» **Problem requirements**: Which lines of the listing below contain the word "docs"? Return them.

» **Data for review**:
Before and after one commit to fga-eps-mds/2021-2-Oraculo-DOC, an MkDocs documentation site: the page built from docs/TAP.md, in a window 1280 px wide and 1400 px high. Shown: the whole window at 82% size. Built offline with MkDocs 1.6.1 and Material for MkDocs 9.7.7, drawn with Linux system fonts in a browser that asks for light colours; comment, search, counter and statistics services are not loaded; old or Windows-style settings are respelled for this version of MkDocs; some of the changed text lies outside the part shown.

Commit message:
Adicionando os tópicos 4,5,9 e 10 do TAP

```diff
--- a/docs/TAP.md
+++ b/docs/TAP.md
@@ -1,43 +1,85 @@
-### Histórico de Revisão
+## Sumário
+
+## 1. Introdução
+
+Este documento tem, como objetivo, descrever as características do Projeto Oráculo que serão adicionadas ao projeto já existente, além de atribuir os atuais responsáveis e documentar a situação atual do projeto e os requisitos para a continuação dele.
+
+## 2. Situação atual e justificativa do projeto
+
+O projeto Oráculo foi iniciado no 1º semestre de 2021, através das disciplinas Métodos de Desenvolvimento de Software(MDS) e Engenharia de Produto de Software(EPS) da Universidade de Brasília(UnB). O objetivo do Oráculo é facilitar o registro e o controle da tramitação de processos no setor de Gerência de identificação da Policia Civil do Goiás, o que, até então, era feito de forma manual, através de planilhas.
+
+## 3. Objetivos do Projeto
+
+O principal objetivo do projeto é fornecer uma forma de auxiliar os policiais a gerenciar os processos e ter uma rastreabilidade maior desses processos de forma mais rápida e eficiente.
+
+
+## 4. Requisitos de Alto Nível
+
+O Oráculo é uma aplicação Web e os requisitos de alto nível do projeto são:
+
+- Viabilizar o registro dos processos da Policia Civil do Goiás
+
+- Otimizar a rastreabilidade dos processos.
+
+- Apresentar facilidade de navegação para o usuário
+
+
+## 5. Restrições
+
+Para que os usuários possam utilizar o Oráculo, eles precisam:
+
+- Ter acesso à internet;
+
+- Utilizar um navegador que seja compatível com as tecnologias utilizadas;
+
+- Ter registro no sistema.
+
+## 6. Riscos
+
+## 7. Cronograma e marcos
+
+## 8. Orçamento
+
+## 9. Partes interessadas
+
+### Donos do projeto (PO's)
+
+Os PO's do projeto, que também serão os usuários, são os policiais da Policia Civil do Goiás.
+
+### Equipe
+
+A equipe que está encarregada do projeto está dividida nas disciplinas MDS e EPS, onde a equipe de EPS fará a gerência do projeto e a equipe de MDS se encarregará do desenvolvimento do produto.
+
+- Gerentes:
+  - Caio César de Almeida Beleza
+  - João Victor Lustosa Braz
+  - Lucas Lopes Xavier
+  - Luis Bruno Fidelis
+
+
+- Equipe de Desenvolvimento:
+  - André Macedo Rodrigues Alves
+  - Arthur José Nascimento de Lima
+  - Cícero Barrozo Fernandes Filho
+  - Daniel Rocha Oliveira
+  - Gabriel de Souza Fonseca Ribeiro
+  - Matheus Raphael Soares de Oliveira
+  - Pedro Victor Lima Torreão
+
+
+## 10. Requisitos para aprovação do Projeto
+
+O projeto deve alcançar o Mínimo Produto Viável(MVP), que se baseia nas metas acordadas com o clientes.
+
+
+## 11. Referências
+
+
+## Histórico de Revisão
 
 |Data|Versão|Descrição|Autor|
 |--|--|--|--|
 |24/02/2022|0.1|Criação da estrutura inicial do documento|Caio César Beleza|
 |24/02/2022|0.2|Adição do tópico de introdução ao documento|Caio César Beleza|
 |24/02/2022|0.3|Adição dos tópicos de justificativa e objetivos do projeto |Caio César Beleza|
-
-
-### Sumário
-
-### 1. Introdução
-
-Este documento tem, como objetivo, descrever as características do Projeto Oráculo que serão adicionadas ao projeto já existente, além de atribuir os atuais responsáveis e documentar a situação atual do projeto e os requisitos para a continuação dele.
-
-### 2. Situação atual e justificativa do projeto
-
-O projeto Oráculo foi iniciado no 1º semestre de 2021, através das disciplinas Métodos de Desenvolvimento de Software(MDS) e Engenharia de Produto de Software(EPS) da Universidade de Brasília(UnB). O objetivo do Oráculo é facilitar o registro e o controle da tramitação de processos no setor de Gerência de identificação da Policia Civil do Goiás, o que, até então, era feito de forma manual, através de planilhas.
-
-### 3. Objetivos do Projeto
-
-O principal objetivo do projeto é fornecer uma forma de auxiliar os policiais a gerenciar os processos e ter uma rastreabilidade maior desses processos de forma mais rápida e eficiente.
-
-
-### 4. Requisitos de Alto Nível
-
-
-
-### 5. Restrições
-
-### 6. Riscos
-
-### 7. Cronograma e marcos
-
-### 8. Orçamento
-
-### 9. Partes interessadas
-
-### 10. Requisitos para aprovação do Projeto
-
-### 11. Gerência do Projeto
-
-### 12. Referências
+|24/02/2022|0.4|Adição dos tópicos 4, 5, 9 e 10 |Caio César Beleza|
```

...

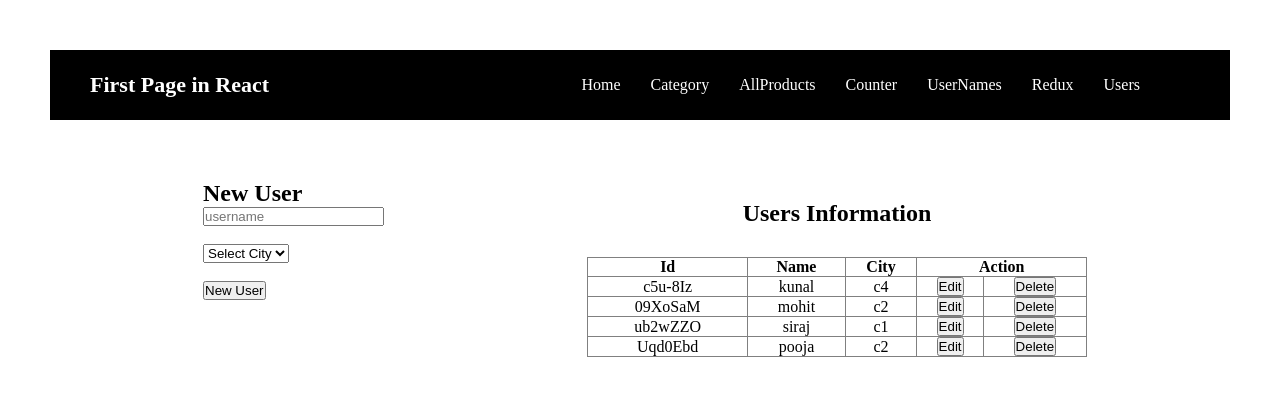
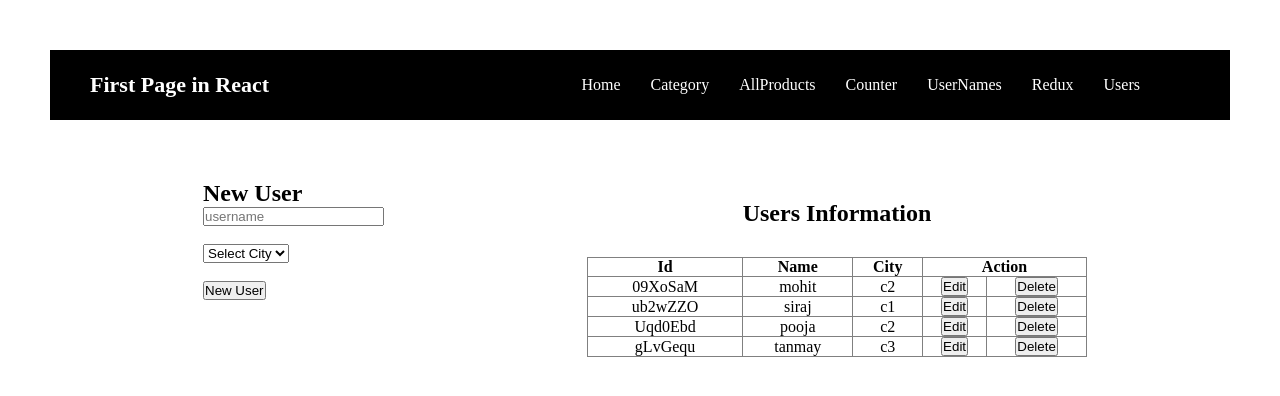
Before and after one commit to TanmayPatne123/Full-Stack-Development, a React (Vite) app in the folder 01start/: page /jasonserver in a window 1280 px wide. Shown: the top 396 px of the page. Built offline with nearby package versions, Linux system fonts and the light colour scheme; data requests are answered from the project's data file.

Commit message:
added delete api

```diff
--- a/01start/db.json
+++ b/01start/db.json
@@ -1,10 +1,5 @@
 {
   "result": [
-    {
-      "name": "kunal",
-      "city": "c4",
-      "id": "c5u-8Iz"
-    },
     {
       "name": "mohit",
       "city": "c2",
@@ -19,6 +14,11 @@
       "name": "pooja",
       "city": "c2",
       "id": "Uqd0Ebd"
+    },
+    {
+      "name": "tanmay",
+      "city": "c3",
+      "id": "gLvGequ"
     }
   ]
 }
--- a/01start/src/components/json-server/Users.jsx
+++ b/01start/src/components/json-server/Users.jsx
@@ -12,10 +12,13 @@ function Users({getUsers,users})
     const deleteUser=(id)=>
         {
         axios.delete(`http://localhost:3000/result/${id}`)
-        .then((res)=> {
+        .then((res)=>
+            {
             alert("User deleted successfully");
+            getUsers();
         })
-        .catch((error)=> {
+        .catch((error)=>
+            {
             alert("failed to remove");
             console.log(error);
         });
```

...

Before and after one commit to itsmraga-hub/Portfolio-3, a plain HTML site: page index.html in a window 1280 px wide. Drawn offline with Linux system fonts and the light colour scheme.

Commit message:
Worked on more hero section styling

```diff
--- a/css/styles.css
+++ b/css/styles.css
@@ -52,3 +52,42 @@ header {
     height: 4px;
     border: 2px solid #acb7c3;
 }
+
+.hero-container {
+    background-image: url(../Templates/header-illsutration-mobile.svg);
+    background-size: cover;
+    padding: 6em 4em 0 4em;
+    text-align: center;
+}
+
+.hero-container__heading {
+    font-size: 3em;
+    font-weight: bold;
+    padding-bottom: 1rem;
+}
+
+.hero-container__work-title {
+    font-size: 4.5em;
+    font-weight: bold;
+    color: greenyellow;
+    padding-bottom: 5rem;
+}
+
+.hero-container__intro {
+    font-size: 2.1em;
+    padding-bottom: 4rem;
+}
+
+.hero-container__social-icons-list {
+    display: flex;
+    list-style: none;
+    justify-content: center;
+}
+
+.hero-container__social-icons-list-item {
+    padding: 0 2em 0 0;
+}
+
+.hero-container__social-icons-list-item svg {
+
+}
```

» **Response to this task**:
Before and after one commit to fga-eps-mds/2021-2-Oraculo-DOC, an MkDocs documentation site: the page built from docs/TAP.md, in a window 1280 px wide and 1400 px high. Shown: the whole window at 82% size. Built offline with MkDocs 1.6.1 and Material for MkDocs 9.7.7, drawn with Linux system fonts in a browser that asks for light colours; comment, search, counter and statistics services are not loaded; old or Windows-style settings are respelled for this version of MkDocs; some of the changed text lies outside the part shown.
--- a/docs/TAP.md
+++ b/docs/TAP.md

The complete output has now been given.